12 March 2008
You can't really feel surprised by the pitiful response politicians show in the face of global meltdown, it's the pusillanimous hypocrisy of making grand claims and then coming up with policies to confront plastic bags that really sticks in the craw. If the Chancellor can't fight his way out of a wet one of those, how can we trust him to steer a course through the choppy waters that unquestionably lie ahead?
Of course the main issue is not confronting climate change, it is confronting the corporate power blocs that are - if you will forgive a mixed metaphor - driving us towards the abyss. If anything became clear this year it is that finance capitalism is a high-risk strategy, but Darling has shown no courage in confronting this threat either. Of course the two threats are inextricably intertwined. The creation of money as debt forces economic growth; companies founded on debt have to grow exponentially if they are to avoid implosion.
Last year and this, the Green Party's policy supremo Brian Heatley has taxed his brain (no civil servants at his disposal except himself) to work through a budget that counts carbon as well as cash. The maths may be complex (and fairly heroic!); the policies are not. We can afford to raise the state pension to £100 as well as offering free personal care for the elderly, free school meals to all children, and the reintroducing student fees and maintenance grants. How do we pay for this?
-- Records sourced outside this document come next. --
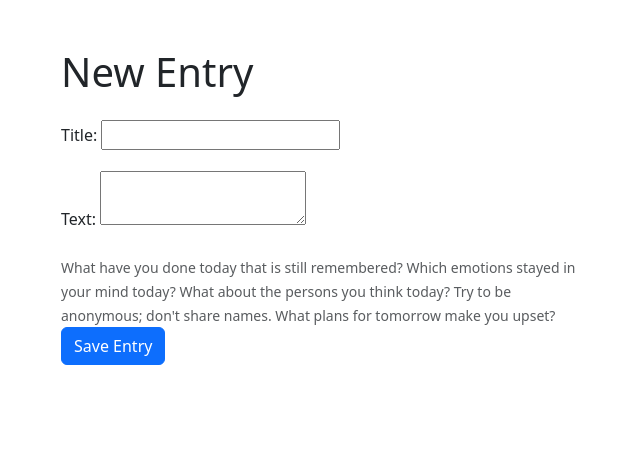
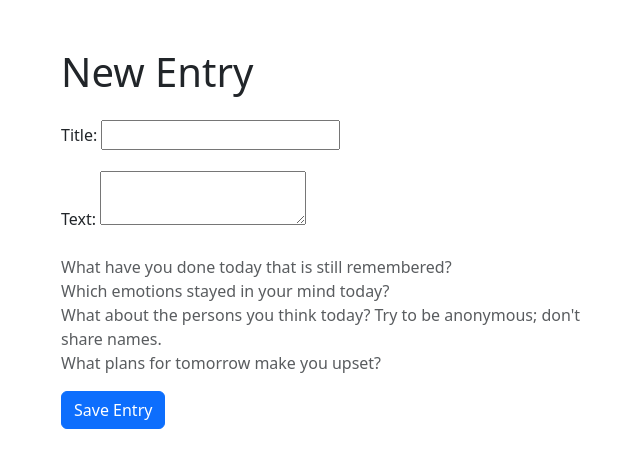
Before and after one commit to victorcreed/self_reflection, a Django app: template journal/templates/journal/new_entry.html in a window 1280 px wide. Shown: the part 56-524 px from the top of the page, without its empty margins (312-952 px from the left). Run offline with Django 3.2, Linux system fonts and the light colour scheme; the template is opened without the code that fills it, so the values that code supplies are empty, except form fields; tables that the repository leaves empty hold one stand-in row (values such as "Sample post"); form fields are guessed from the names that the template uses.

Commit message:
Refactor: Reformat hints as bullet points in new_entry.html

```diff
--- a/journal/templates/journal/new_entry.html
+++ b/journal/templates/journal/new_entry.html
@@ -16,7 +16,12 @@
                         {{ form.text }}
                         <div class="invalid-feedback">Please enter some text.</div>
                     </div>
-                    <small class="text-muted">What have you done today that is still remembered? Which emotions stayed in your mind today? What about the persons you think today? Try to be anonymous; don't share names. What plans for tomorrow make you upset?</small>
+                    <ul class="list-unstyled text-muted">
+                        <li>What have you done today that is still remembered?</li>
+                        <li>Which emotions stayed in your mind today?</li>
+                        <li>What about the persons you think today? Try to be anonymous; don't share names.</li>
+                        <li>What plans for tomorrow make you upset?</li>
+                    </ul>
                     <button type="submit" class="btn btn-primary">Save Entry</button>
                 </form>
                 <script>
```
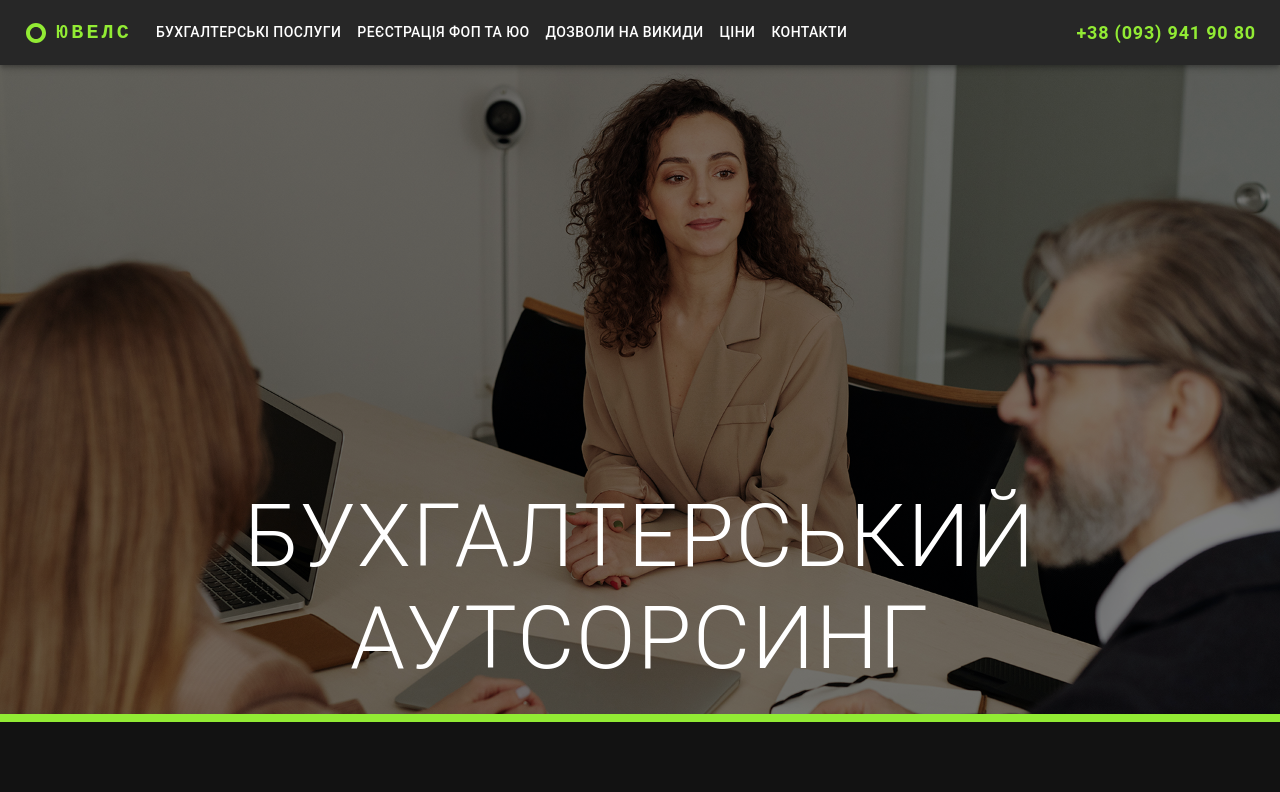
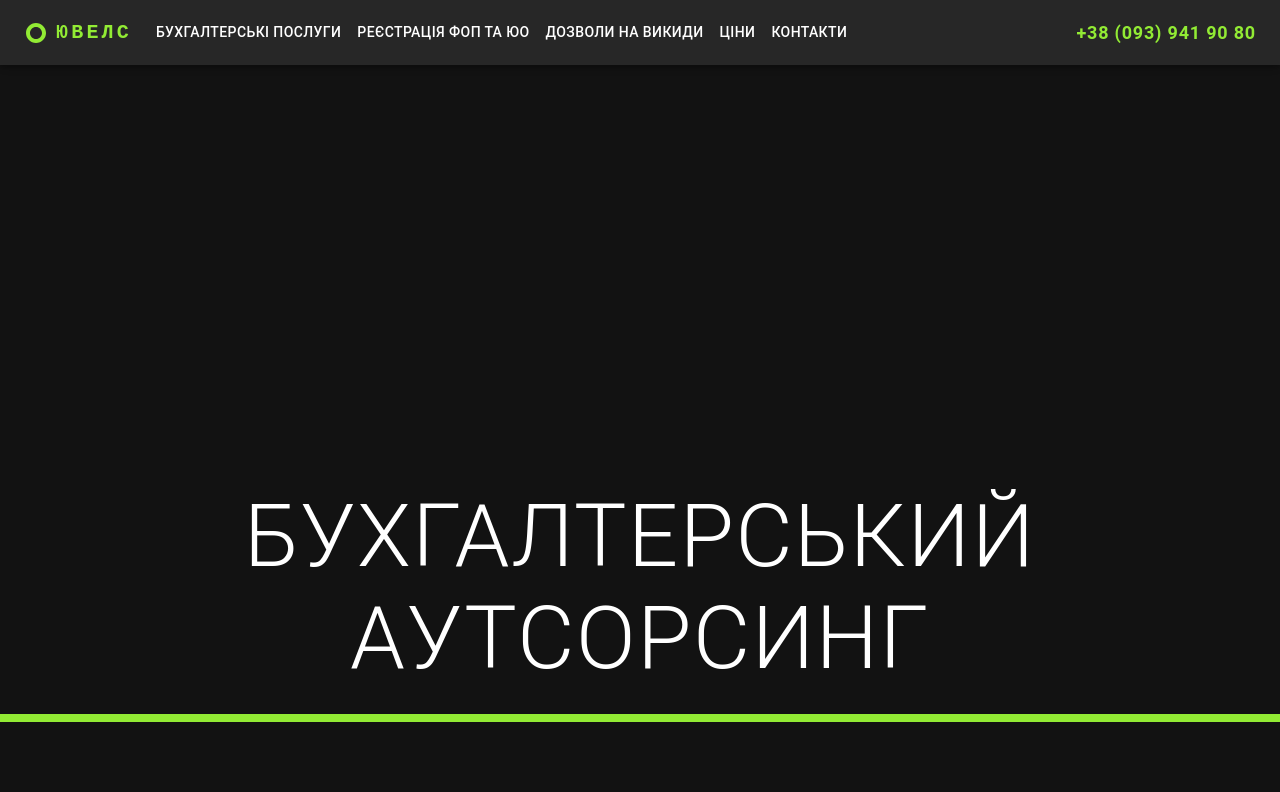
Before and after one commit to tykatyk/yuvels, a Next.js app: page / in a window 1280 px wide. Shown: the top 792 px of the page. Built offline with nearby package versions, Linux system fonts and the light colour scheme.

Commit message:
Redraw splash

```diff
--- a/components/Splash.tsx
+++ b/components/Splash.tsx
@@ -13,7 +13,7 @@ export default function Splash() {
             alignItems: "center",
             height: "650px",
             background:
-              "linear-gradient(rgba(0, 0, 0, 0.5), rgba(0, 0, 0, 0.5)), url('/office.jpg') no-repeat center top",
+              "linear-gradient(rgba(0, 0, 0, 0.5)), url('/office.jpg') no-repeat center top",
             backgroundSize: "cover",
           }}
         >
```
By addressing the real source of growing inequality - the unfair tax changes introduced since the time of Thatcherism with a new 60% tax rate for those receiving more than £100,000 per year.
For the excitement of fiscal nerds, other policies include re-introduction of the fuel-duty escalator to fund public transport investment; an increase in Air Passenger Duty to £100 for all flights; and the reduction of all speed limits to outlaw inefficient motoring. In addition, in a package that is revenue-neutral but would cut emissions by 6-9% in one year, the Party proposes to insulate at the public expense every home in Britain and offer £500m. in incentives for renewable energy.
That's right, Alastair, the art of the possible. That's what you signed up for: and all of this is possible, so why aren't you doing it? Tweet